**Directions:** Say how many lines of these entries include the word "submitTime", and answer with the number alone.

**Exercise inputs:**
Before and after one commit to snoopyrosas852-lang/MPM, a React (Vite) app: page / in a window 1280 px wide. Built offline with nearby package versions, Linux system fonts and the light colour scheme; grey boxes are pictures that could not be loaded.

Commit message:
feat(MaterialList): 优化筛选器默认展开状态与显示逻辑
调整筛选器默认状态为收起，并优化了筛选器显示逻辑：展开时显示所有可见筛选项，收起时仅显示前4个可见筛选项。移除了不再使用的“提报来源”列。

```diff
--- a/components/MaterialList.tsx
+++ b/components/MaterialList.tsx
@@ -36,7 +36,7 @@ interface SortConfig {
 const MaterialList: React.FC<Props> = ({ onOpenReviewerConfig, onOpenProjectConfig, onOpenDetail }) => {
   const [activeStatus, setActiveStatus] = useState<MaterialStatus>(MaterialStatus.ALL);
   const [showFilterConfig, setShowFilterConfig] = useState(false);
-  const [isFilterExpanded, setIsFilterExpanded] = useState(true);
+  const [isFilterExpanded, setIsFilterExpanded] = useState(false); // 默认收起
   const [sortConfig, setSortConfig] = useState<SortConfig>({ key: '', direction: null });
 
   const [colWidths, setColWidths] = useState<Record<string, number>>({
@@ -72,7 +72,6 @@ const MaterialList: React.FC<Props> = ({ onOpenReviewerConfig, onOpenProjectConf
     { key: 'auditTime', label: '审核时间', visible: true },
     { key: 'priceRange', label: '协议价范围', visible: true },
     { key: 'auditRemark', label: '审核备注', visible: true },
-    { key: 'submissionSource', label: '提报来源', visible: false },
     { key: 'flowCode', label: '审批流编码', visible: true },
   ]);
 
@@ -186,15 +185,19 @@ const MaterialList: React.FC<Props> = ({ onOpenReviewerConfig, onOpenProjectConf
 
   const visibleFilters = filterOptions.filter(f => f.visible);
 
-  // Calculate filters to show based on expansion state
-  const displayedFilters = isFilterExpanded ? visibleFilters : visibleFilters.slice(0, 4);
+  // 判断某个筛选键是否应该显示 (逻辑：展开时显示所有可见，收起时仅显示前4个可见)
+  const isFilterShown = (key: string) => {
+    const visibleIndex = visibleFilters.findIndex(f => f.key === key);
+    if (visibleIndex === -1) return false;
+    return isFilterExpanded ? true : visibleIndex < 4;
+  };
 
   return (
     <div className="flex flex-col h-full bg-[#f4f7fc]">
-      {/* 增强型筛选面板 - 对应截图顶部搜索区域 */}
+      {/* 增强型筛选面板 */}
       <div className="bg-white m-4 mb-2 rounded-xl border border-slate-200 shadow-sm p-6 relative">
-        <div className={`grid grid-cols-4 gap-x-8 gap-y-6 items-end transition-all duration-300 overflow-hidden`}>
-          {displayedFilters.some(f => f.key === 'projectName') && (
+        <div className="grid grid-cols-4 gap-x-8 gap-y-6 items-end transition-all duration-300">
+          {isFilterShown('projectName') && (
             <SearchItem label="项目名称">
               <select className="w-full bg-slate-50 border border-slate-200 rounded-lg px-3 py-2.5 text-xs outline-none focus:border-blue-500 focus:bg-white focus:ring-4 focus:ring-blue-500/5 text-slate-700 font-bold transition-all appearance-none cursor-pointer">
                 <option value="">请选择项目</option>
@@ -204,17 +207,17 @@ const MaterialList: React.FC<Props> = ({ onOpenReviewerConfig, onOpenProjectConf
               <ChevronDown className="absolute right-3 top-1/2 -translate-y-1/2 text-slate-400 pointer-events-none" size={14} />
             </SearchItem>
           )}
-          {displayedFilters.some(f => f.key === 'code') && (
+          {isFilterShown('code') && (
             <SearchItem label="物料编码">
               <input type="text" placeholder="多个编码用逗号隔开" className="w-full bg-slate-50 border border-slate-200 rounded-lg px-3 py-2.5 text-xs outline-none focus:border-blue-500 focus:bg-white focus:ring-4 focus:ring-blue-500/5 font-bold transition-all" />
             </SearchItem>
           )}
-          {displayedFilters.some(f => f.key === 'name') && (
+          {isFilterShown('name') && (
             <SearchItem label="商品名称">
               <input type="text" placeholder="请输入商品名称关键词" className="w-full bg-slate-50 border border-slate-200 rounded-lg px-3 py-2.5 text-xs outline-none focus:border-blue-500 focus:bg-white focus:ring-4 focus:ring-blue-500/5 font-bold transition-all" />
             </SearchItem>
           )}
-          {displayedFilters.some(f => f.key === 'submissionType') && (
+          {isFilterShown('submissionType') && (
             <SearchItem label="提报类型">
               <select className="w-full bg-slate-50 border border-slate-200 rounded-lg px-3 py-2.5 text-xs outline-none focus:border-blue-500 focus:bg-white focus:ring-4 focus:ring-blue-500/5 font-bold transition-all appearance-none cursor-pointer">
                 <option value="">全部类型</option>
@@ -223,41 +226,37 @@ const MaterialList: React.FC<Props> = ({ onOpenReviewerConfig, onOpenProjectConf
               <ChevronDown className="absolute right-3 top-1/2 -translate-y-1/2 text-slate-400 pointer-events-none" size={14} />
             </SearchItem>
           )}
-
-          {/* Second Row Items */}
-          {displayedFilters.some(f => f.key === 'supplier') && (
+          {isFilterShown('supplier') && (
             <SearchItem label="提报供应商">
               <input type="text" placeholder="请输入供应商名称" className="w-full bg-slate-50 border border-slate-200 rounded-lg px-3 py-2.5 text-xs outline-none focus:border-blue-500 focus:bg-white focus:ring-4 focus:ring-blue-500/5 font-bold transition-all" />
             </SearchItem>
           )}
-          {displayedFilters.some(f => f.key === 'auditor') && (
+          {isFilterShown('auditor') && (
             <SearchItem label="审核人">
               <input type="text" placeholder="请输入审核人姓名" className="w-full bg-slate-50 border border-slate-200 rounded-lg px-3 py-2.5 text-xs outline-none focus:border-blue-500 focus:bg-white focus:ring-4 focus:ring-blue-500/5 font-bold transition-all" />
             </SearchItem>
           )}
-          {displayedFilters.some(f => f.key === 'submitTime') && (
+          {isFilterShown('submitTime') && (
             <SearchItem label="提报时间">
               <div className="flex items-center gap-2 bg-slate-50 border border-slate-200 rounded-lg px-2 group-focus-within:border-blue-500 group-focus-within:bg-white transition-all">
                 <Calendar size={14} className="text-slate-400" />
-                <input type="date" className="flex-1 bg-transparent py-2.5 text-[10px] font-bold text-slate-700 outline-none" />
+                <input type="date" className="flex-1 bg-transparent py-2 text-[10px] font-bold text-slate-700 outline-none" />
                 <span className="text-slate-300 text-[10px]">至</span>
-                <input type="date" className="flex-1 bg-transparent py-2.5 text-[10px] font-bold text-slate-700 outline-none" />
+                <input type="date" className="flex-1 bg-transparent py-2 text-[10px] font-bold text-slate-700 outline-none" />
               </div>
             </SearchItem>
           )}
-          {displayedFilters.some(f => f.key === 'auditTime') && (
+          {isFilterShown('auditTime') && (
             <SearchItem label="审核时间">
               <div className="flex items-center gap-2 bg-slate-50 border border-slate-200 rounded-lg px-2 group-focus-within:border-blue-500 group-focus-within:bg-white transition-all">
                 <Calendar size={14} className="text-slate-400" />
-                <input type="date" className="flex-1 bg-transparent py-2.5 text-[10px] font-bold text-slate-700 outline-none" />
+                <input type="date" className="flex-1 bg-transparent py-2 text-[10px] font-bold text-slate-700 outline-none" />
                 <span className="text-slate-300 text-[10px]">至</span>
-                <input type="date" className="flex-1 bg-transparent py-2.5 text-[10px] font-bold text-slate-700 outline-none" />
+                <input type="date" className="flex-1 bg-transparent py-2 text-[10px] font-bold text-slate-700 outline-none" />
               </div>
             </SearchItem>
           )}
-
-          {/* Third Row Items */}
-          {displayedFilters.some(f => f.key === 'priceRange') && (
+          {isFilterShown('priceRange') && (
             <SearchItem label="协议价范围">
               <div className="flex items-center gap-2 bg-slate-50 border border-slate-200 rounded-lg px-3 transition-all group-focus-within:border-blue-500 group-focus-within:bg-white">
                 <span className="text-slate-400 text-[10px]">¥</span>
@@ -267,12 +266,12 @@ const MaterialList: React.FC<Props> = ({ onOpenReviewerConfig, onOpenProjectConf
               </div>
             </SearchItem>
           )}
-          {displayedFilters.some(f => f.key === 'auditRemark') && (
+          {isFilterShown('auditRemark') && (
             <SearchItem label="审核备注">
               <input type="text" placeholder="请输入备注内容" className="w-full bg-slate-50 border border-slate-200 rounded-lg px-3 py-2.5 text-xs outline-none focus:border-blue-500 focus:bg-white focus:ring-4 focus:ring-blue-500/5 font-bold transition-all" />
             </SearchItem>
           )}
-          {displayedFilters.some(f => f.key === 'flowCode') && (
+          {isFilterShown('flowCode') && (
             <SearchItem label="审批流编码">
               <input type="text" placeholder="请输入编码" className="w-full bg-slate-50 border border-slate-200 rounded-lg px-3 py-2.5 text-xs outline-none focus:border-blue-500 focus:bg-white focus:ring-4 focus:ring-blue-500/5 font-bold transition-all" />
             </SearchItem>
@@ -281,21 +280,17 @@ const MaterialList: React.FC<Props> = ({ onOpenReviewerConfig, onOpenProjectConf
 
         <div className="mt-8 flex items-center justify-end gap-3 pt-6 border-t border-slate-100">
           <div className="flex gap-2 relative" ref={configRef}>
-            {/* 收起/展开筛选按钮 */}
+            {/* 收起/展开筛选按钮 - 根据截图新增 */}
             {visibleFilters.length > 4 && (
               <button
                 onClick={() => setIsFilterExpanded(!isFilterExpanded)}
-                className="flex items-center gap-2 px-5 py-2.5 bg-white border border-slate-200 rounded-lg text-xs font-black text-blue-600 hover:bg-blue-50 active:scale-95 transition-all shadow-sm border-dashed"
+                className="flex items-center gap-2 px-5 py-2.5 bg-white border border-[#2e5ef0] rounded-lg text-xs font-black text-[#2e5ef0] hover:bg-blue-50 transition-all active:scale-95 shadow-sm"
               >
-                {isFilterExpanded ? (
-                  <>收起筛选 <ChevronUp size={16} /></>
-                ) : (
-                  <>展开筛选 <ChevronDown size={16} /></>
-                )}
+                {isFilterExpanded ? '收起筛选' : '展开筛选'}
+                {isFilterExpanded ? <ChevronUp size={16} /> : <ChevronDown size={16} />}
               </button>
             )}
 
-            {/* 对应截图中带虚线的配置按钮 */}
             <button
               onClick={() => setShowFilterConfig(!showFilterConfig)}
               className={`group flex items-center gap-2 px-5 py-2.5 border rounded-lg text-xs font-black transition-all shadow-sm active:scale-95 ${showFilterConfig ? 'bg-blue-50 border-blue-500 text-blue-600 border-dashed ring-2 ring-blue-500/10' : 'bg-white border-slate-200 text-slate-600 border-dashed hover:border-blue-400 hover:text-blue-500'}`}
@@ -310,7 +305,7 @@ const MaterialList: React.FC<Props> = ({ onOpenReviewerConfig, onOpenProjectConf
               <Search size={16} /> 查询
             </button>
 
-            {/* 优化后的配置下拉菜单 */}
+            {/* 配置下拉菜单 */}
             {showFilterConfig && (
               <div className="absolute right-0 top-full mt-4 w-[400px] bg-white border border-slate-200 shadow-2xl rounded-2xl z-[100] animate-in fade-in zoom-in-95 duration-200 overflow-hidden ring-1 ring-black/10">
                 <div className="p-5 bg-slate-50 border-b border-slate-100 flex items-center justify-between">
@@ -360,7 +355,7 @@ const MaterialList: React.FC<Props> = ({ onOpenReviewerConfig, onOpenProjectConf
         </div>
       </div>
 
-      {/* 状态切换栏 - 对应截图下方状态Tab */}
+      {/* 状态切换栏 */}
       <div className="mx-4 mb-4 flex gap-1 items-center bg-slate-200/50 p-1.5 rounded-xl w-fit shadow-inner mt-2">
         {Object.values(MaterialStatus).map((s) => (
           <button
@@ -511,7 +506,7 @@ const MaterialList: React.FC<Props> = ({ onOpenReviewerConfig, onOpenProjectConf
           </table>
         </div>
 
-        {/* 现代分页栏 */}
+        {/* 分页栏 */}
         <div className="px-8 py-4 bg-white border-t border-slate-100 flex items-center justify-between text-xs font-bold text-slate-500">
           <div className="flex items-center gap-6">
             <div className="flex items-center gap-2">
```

**Response area:** 2